Work order
Give back all the entries below. Omit none of them.

Exercise data
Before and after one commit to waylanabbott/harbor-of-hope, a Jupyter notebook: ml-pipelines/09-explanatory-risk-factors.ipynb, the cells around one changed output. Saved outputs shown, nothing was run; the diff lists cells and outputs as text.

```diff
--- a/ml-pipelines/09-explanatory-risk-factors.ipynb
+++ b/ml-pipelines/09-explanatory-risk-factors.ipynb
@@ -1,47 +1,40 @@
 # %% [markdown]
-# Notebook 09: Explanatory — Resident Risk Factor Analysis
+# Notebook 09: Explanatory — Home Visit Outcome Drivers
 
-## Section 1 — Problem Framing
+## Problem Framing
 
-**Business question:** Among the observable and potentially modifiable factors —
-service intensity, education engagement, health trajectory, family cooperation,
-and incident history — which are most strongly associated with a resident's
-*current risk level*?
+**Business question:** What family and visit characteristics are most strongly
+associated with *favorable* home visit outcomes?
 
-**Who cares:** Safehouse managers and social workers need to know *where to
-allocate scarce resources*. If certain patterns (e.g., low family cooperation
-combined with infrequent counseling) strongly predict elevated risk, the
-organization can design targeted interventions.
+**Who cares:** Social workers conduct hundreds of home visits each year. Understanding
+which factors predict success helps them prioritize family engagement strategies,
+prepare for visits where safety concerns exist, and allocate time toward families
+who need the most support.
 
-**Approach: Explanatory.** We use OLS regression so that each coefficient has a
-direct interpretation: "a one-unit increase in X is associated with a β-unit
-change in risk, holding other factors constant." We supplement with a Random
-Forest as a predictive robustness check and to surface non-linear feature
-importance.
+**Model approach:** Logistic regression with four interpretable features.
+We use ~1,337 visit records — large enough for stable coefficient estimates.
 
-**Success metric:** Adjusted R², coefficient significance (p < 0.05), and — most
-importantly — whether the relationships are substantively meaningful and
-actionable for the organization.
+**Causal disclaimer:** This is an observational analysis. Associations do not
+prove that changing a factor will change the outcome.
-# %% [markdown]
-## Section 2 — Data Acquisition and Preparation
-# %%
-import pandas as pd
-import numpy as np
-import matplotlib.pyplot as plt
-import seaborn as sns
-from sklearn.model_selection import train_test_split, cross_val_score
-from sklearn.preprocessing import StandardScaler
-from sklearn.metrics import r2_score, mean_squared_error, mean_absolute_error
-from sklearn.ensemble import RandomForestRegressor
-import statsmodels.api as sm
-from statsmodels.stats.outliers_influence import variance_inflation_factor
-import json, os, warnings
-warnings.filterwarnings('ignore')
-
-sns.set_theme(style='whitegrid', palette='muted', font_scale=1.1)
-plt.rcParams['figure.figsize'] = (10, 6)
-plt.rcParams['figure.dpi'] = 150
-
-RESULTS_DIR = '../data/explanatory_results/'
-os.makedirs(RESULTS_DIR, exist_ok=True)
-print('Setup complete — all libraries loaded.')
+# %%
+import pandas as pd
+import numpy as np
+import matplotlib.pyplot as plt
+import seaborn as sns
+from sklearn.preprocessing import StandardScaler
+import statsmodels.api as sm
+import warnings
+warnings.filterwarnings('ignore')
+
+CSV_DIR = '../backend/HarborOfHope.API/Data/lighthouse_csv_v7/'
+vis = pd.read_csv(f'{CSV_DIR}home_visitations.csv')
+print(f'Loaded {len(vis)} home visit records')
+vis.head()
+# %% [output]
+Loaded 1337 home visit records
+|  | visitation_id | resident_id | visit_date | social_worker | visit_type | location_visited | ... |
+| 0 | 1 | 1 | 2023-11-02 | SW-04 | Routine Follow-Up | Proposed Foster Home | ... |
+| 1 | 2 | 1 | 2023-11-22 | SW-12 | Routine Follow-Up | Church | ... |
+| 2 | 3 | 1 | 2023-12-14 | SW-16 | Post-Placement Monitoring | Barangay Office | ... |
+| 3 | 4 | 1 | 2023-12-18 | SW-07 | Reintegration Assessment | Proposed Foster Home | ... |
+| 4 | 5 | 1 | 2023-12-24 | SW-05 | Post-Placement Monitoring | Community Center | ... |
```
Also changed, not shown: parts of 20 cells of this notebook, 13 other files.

Answer box
Before and after one commit to waylanabbott/harbor-of-hope, a Jupyter notebook: ml-pipelines/09-explanatory-risk-factors.ipynb, the cells around one changed output. Saved outputs shown, nothing was run; the diff lists cells and outputs as text.

```diff
--- a/ml-pipelines/09-explanatory-risk-factors.ipynb
+++ b/ml-pipelines/09-explanatory-risk-factors.ipynb
@@ -1,47 +1,40 @@
 # %% [markdown]
-# Notebook 09: Explanatory — Resident Risk Factor Analysis
+# Notebook 09: Explanatory — Home Visit Outcome Drivers
 
-## Section 1 — Problem Framing
+## Problem Framing
 
-**Business question:** Among the observable and potentially modifiable factors —
-service intensity, education engagement, health trajectory, family cooperation,
-and incident history — which are most strongly associated with a resident's
-*current risk level*?
+**Business question:** What family and visit characteristics are most strongly
+associated with *favorable* home visit outcomes?
 
-**Who cares:** Safehouse managers and social workers need to know *where to
-allocate scarce resources*. If certain patterns (e.g., low family cooperation
-combined with infrequent counseling) strongly predict elevated risk, the
-organization can design targeted interventions.
+**Who cares:** Social workers conduct hundreds of home visits each year. Understanding
+which factors predict success helps them prioritize family engagement strategies,
+prepare for visits where safety concerns exist, and allocate time toward families
+who need the most support.
 
-**Approach: Explanatory.** We use OLS regression so that each coefficient has a
-direct interpretation: "a one-unit increase in X is associated with a β-unit
-change in risk, holding other factors constant." We supplement with a Random
-Forest as a predictive robustness check and to surface non-linear feature
-importance.
+**Model approach:** Logistic regression with four interpretable features.
+We use ~1,337 visit records — large enough for stable coefficient estimates.
 
-**Success metric:** Adjusted R², coefficient significance (p < 0.05), and — most
-importantly — whether the relationships are substantively meaningful and
-actionable for the organization.
+**Causal disclaimer:** This is an observational analysis. Associations do not
+prove that changing a factor will change the outcome.
-# %% [markdown]
-## Section 2 — Data Acquisition and Preparation
-# %%
-import pandas as pd
-import numpy as np
-import matplotlib.pyplot as plt
-import seaborn as sns
-from sklearn.model_selection import train_test_split, cross_val_score
-from sklearn.preprocessing import StandardScaler
-from sklearn.metrics import r2_score, mean_squared_error, mean_absolute_error
-from sklearn.ensemble import RandomForestRegressor
-import statsmodels.api as sm
-from statsmodels.stats.outliers_influence import variance_inflation_factor
-import json, os, warnings
-warnings.filterwarnings('ignore')
-
-sns.set_theme(style='whitegrid', palette='muted', font_scale=1.1)
-plt.rcParams['figure.figsize'] = (10, 6)
-plt.rcParams['figure.dpi'] = 150
-
-RESULTS_DIR = '../data/explanatory_results/'
-os.makedirs(RESULTS_DIR, exist_ok=True)
-print('Setup complete — all libraries loaded.')
+# %%
+import pandas as pd
+import numpy as np
+import matplotlib.pyplot as plt
+import seaborn as sns
+from sklearn.preprocessing import StandardScaler
+import statsmodels.api as sm
+import warnings
+warnings.filterwarnings('ignore')
+
+CSV_DIR = '../backend/HarborOfHope.API/Data/lighthouse_csv_v7/'
+vis = pd.read_csv(f'{CSV_DIR}home_visitations.csv')
+print(f'Loaded {len(vis)} home visit records')
+vis.head()
+# %% [output]
+Loaded 1337 home visit records
+|  | visitation_id | resident_id | visit_date | social_worker | visit_type | location_visited | ... |
+| 0 | 1 | 1 | 2023-11-02 | SW-04 | Routine Follow-Up | Proposed Foster Home | ... |
+| 1 | 2 | 1 | 2023-11-22 | SW-12 | Routine Follow-Up | Church | ... |
+| 2 | 3 | 1 | 2023-12-14 | SW-16 | Post-Placement Monitoring | Barangay Office | ... |
+| 3 | 4 | 1 | 2023-12-18 | SW-07 | Reintegration Assessment | Proposed Foster Home | ... |
+| 4 | 5 | 1 | 2023-12-24 | SW-05 | Post-Placement Monitoring | Community Center | ... |
```
Also changed, not shown: parts of 20 cells of this notebook, 13 other files.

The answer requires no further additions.